What camera do I use?

I use a Fujifilm XT2 with a 16mm F1.4, 23mm f2, and a 55-200mm zoom lens. I also have the 18-55mm lens which is great for capturing videos.

How much post-processing do I do?

It’s always best to capture the best images you can at the point of capture as this will minimize the post-processing effort. However, as my final goal is a Fine Art Print I do spend some time on post-processing using Adobe Lightroom, Photoshop and Alien Skin Exposure. Since my style is a mix of documentary and fine art photography I tend to like to keep this effort to a minimum but don’t fool yourself, if you want to make the most of the dynamic range that a camera can capture, and you want to achieve a high quality final print, then you will need to do some level of post-processing. This is basically the digital darkroom and photographers from the past like Ansel Adams believed that the effort between capturing the image and the darkroom was about 50:50 and that’s probably a fair estimate.

Canvas vs Print?

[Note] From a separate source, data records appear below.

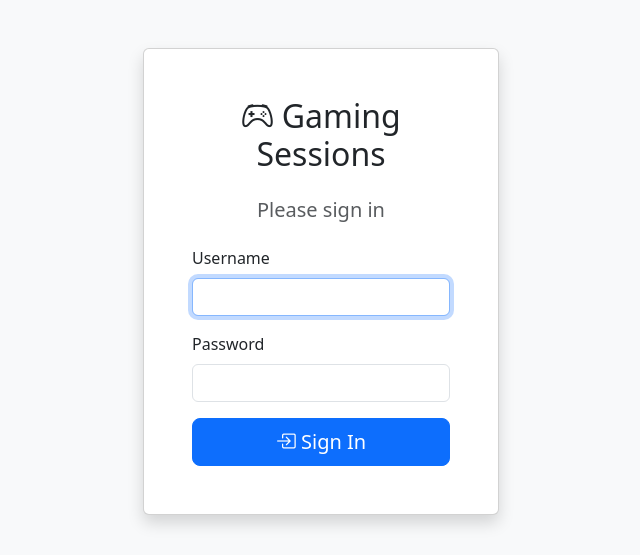
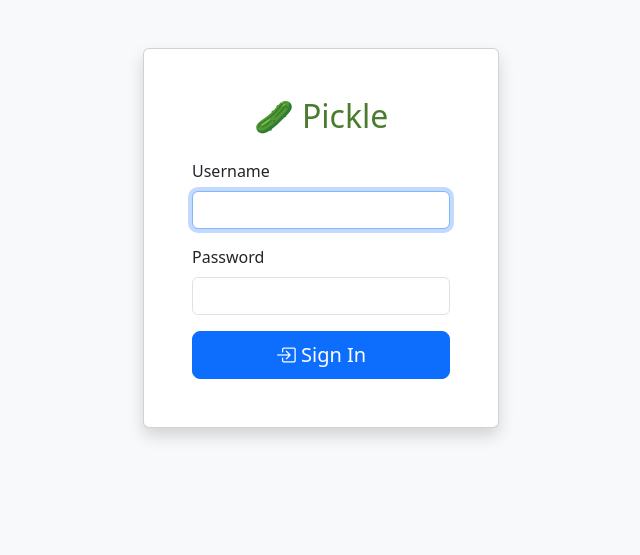
Before and after one commit to lavzd13/pickle, a Django app: page /login/ in a window 1280 px wide. Shown: the top 555 px of the page, without its empty margins (319-959 px from the left). Run offline with Django 5.2, Linux system fonts and the light colour scheme.

Commit message:
Changed naming

```diff
--- a/templates/accounts/login.html
+++ b/templates/accounts/login.html
@@ -8,10 +8,8 @@
         <div class="card shadow">
             <div class="card-body p-5">
                 <h2 class="text-center mb-4">
-                    <i class="bi bi-controller"></i> Gaming Sessions
+                    🥒 <span style="color: #4a7c2e;">Pickle</span>
                 </h2>
-                <h5 class="text-center text-muted mb-4">Please sign in</h5>
-
                 {% if form.errors %}
                 <div class="alert alert-danger">
                     Invalid username or password. Please try again.
--- a/templates/base.html
+++ b/templates/base.html
@@ -76,7 +76,7 @@
             <!-- Sidebar -->
             <nav class="col-md-3 col-lg-2 d-md-block sidebar">
                 <div class="position-sticky pt-3">
-                    <h5 class="text-white px-3 mb-3">Cucumber</h5>
+                    <h5 class="text-white px-3 mb-3">Pickle</h5>
                     <ul class="nav flex-column">
                         <li class="nav-item">
                             <a class="nav-link {% if request.resolver_match.url_name == 'dashboard' %}active{% endif %}" href="{% url 'dashboard' %}">
```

Personally I love canvas prints for vibrant colorful images and I also find that they can work well for some of my sepia toned monochrome images. On the other hand Black and White images look better printed on a high quality archival paper, ideally fiber based with a strong white base. If you still can’t decide whether you should buy a canvas, here are a few advantages. A canvas …
– does not exhibit any glare or reflections
– has the largest image size for a given wall space (no mats or borders)
– weighs much less than framed prints
– is much easier and more economical to create extremely large sizes 
– provides a frame-less presentation which creates a window into the scene
– creates a painterly effect which is very pleasing
– can be installed in semi-humid environments (bathrooms)
– lack of frame blends well into any style decor in the home or office
– can be placed into wood floater frame for a “finished” look
– can have an acrylic coating added to further protect the canvas which works great in an office environment